*Entries supplied*:
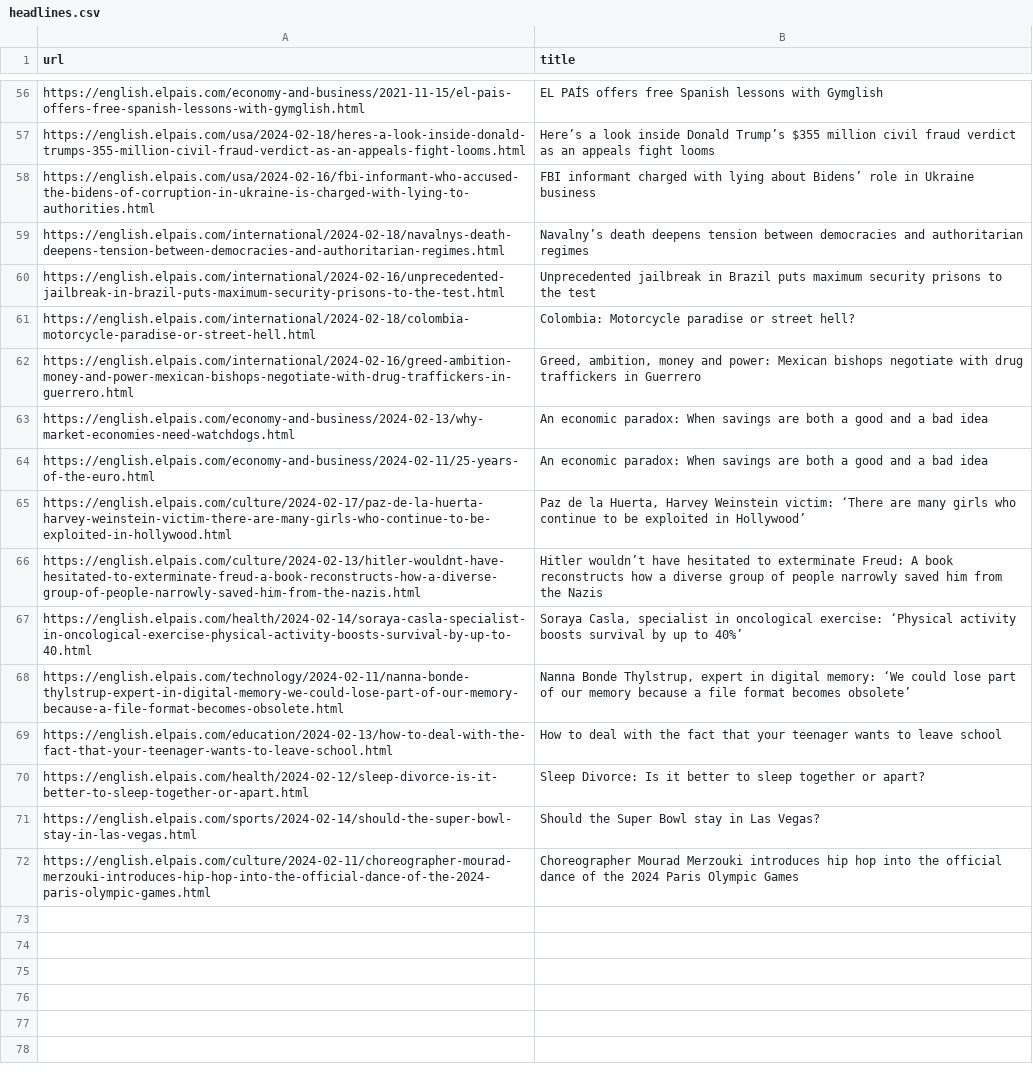
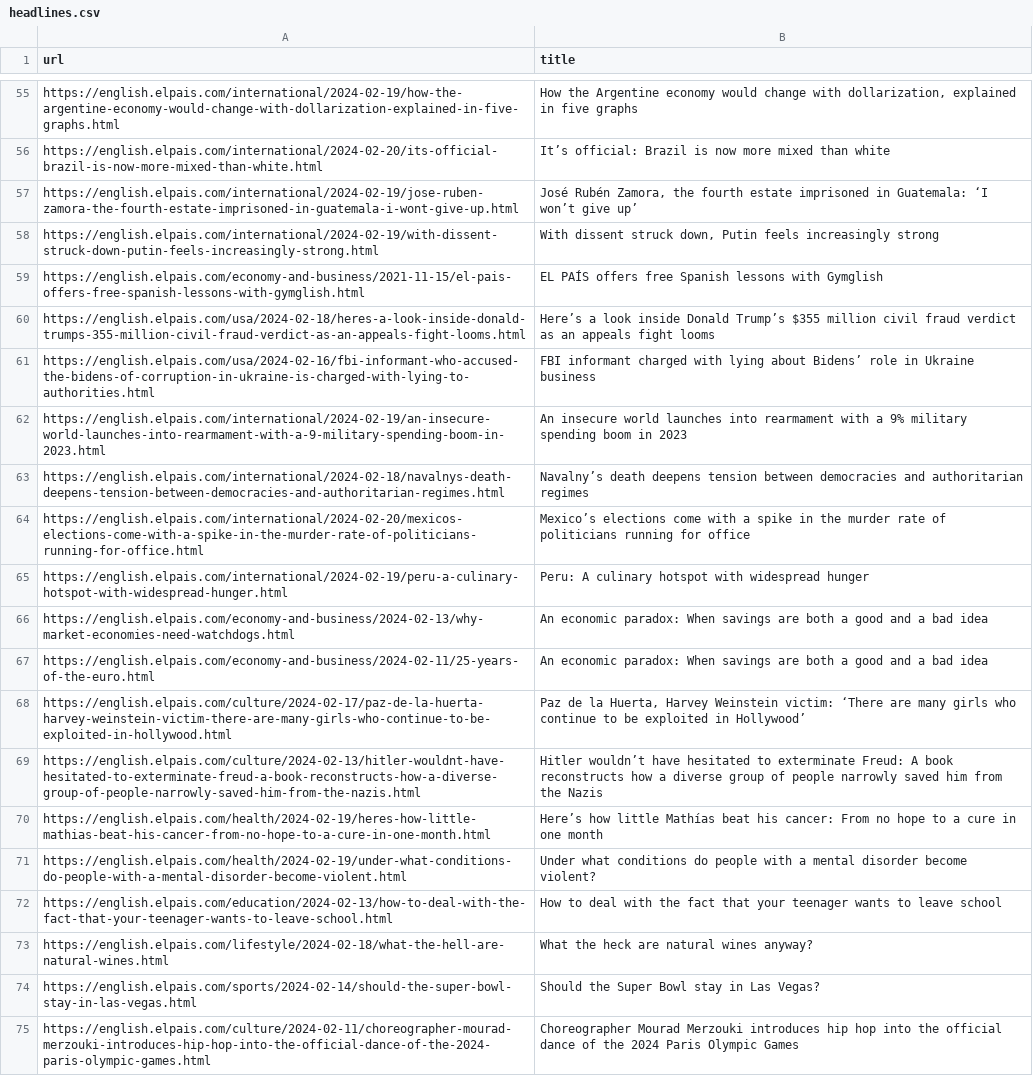
Before and after one commit to jsoma/scraper-sample, a CSV file: headlines.csv, drawn as a sheet; only a part is shown, gaps mark what is left out; removed rows and columns are numbered as before the commit, all else as after; the diff covers the shown part only; the diff names each change by its address in the sheet, - before the commit and + after, or states it on an @@ line.

```diff
--- a/headlines.csv
+++ b/headlines.csv
@@ row 9 moved to row 55: https://english.elpais.com/international… @@
+row 56: https://english.elpais.com/international/2024-02-20/its-official-brazil-is-now-more-mixed-than-white.html | It’s official: Brazil is now more mixed than white
@@ row 15 moved to row 57: https://english.elpais.com/international… @@
+row 58: https://english.elpais.com/international/2024-02-19/with-dissent-struck-down-putin-feels-increasingly-strong.html | With dissent struck down, Putin feels increasingly strong
+row 62: https://english.elpais.com/international/2024-02-19/an-insecure-world-launches-into-rearmament-with-a-9-military-spending-boom-in-2023.html | An insecure world launches into rearmament with a 9% military spending boom in 2023
-row 60: https://english.elpais.com/international/2024-02-16/unprecedented-jailbreak-in-brazil-puts-maximum-security-prisons-to-the-test.html | Unprecedented jailbreak in Brazil puts maximum security prisons to the test
-row 61: https://english.elpais.com/international/2024-02-18/colombia-motorcycle-paradise-or-street-hell.html | Colombia: Motorcycle paradise or street hell?
-row 62: https://english.elpais.com/international/2024-02-16/greed-ambition-money-and-power-mexican-bishops-negotiate-with-drug-traffickers-in-guerrero.html | Greed, ambition, money and power: Mexican bishops negotiate with drug traffickers in Guerrero
+row 64: https://english.elpais.com/international/2024-02-20/mexicos-elections-come-with-a-spike-in-the-murder-rate-of-politicians-running-for-office.html | Mexico’s elections come with a spike in the murder rate of politicians running for office
@@ row 11 moved to row 65: https://english.elpais.com/international… @@
-row 67: https://english.elpais.com/health/2024-02-14/soraya-casla-specialist-in-oncological-exercise-physical-activity-boosts-survival-by-up-to-40.html | Soraya Casla, specialist in oncological exercise: ‘Physical activity boosts survival by up to 40%’
-row 68: https://english.elpais.com/technology/2024-02-11/nanna-bonde-thylstrup-expert-in-digital-memory-we-could-lose-part-of-our-memory-because-a-file-format-becomes-obsolete.html | Nanna Bonde Thylstrup, expert in digital memory: ‘We could lose part of our memory because a file format becomes obsolete’
@@ row 17 moved to row 70: https://english.elpais.com/health/2024-0… @@
@@ row 25 moved to row 71: https://english.elpais.com/health/2024-0… @@
-row 70: https://english.elpais.com/health/2024-02-12/sleep-divorce-is-it-better-to-sleep-together-or-apart.html | Sleep Divorce: Is it better to sleep together or apart?
@@ row 33 moved to row 73: https://english.elpais.com/lifestyle/202… @@
```
Also changed, not shown: 38 added rows, 33 removed rows, 4 moved rows and 2 edited cells elsewhere in this file.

*Task description*: Your job is to copy every entry exactly. Omit the pictures.

*Solution to this task*:
Before and after one commit to jsoma/scraper-sample, a CSV file: headlines.csv, drawn as a sheet; only a part is shown, gaps mark what is left out; removed rows and columns are numbered as before the commit, all else as after; the diff covers the shown part only; the diff names each change by its address in the sheet, - before the commit and + after, or states it on an @@ line.

```diff
--- a/headlines.csv
+++ b/headlines.csv
@@ row 9 moved to row 55: https://english.elpais.com/international… @@
+row 56: https://english.elpais.com/international/2024-02-20/its-official-brazil-is-now-more-mixed-than-white.html | It’s official: Brazil is now more mixed than white
@@ row 15 moved to row 57: https://english.elpais.com/international… @@
+row 58: https://english.elpais.com/international/2024-02-19/with-dissent-struck-down-putin-feels-increasingly-strong.html | With dissent struck down, Putin feels increasingly strong
+row 62: https://english.elpais.com/international/2024-02-19/an-insecure-world-launches-into-rearmament-with-a-9-military-spending-boom-in-2023.html | An insecure world launches into rearmament with a 9% military spending boom in 2023
-row 60: https://english.elpais.com/international/2024-02-16/unprecedented-jailbreak-in-brazil-puts-maximum-security-prisons-to-the-test.html | Unprecedented jailbreak in Brazil puts maximum security prisons to the test
-row 61: https://english.elpais.com/international/2024-02-18/colombia-motorcycle-paradise-or-street-hell.html | Colombia: Motorcycle paradise or street hell?
-row 62: https://english.elpais.com/international/2024-02-16/greed-ambition-money-and-power-mexican-bishops-negotiate-with-drug-traffickers-in-guerrero.html | Greed, ambition, money and power: Mexican bishops negotiate with drug traffickers in Guerrero
+row 64: https://english.elpais.com/international/2024-02-20/mexicos-elections-come-with-a-spike-in-the-murder-rate-of-politicians-running-for-office.html | Mexico’s elections come with a spike in the murder rate of politicians running for office
@@ row 11 moved to row 65: https://english.elpais.com/international… @@
-row 67: https://english.elpais.com/health/2024-02-14/soraya-casla-specialist-in-oncological-exercise-physical-activity-boosts-survival-by-up-to-40.html | Soraya Casla, specialist in oncological exercise: ‘Physical activity boosts survival by up to 40%’
-row 68: https://english.elpais.com/technology/2024-02-11/nanna-bonde-thylstrup-expert-in-digital-memory-we-could-lose-part-of-our-memory-because-a-file-format-becomes-obsolete.html | Nanna Bonde Thylstrup, expert in digital memory: ‘We could lose part of our memory because a file format becomes obsolete’
@@ row 17 moved to row 70: https://english.elpais.com/health/2024-0… @@
@@ row 25 moved to row 71: https://english.elpais.com/health/2024-0… @@
-row 70: https://english.elpais.com/health/2024-02-12/sleep-divorce-is-it-better-to-sleep-together-or-apart.html | Sleep Divorce: Is it better to sleep together or apart?
@@ row 33 moved to row 73: https://english.elpais.com/lifestyle/202… @@
```
Also changed, not shown: 38 added rows, 33 removed rows, 4 moved rows and 2 edited cells elsewhere in this file.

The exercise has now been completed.